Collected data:
========================================

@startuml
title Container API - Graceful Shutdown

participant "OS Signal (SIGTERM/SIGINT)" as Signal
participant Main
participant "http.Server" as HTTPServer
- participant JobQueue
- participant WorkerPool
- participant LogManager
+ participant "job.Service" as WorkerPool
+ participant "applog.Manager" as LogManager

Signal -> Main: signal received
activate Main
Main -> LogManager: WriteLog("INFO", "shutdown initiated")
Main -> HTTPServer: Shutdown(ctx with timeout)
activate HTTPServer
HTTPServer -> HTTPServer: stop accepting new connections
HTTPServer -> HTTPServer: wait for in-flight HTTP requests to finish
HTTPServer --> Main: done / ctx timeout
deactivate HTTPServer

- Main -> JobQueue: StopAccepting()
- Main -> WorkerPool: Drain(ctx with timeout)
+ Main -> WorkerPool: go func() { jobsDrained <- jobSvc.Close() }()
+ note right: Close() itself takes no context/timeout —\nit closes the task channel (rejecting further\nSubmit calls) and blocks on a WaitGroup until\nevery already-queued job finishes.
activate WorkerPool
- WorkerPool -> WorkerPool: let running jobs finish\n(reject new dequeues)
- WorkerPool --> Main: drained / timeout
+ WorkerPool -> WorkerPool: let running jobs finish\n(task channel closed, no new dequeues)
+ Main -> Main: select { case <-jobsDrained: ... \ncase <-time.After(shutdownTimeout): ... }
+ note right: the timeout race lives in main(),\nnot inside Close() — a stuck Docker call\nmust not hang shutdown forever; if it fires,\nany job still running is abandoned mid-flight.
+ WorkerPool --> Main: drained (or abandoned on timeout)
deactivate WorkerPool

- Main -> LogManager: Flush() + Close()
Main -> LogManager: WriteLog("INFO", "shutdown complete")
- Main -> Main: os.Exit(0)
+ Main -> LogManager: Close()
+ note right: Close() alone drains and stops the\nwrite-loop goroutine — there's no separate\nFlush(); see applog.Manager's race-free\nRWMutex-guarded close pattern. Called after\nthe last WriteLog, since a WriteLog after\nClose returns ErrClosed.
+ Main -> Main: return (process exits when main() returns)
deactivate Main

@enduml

========================================

Try it:
The whole of the data above must be given again, unaltered and complete.

Result for this task:
@startuml
title Container API - Graceful Shutdown

participant "OS Signal (SIGTERM/SIGINT)" as Signal
participant Main
participant "http.Server" as HTTPServer
- participant JobQueue
- participant WorkerPool
- participant LogManager
+ participant "job.Service" as WorkerPool
+ participant "applog.Manager" as LogManager

Signal -> Main: signal received
activate Main
Main -> LogManager: WriteLog("INFO", "shutdown initiated")
Main -> HTTPServer: Shutdown(ctx with timeout)
activate HTTPServer
HTTPServer -> HTTPServer: stop accepting new connections
HTTPServer -> HTTPServer: wait for in-flight HTTP requests to finish
HTTPServer --> Main: done / ctx timeout
deactivate HTTPServer

- Main -> JobQueue: StopAccepting()
- Main -> WorkerPool: Drain(ctx with timeout)
+ Main -> WorkerPool: go func() { jobsDrained <- jobSvc.Close() }()
+ note right: Close() itself takes no context/timeout —\nit closes the task channel (rejecting further\nSubmit calls) and blocks on a WaitGroup until\nevery already-queued job finishes.
activate WorkerPool
- WorkerPool -> WorkerPool: let running jobs finish\n(reject new dequeues)
- WorkerPool --> Main: drained / timeout
+ WorkerPool -> WorkerPool: let running jobs finish\n(task channel closed, no new dequeues)
+ Main -> Main: select { case <-jobsDrained: ... \ncase <-time.After(shutdownTimeout): ... }
+ note right: the timeout race lives in main(),\nnot inside Close() — a stuck Docker call\nmust not hang shutdown forever; if it fires,\nany job still running is abandoned mid-flight.
+ WorkerPool --> Main: drained (or abandoned on timeout)
deactivate WorkerPool

- Main -> LogManager: Flush() + Close()
Main -> LogManager: WriteLog("INFO", "shutdown complete")
- Main -> Main: os.Exit(0)
+ Main -> LogManager: Close()
+ note right: Close() alone drains and stops the\nwrite-loop goroutine — there's no separate\nFlush(); see applog.Manager's race-free\nRWMutex-guarded close pattern. Called after\nthe last WriteLog, since a WriteLog after\nClose returns ErrClosed.
+ Main -> Main: return (process exits when main() returns)
deactivate Main

@enduml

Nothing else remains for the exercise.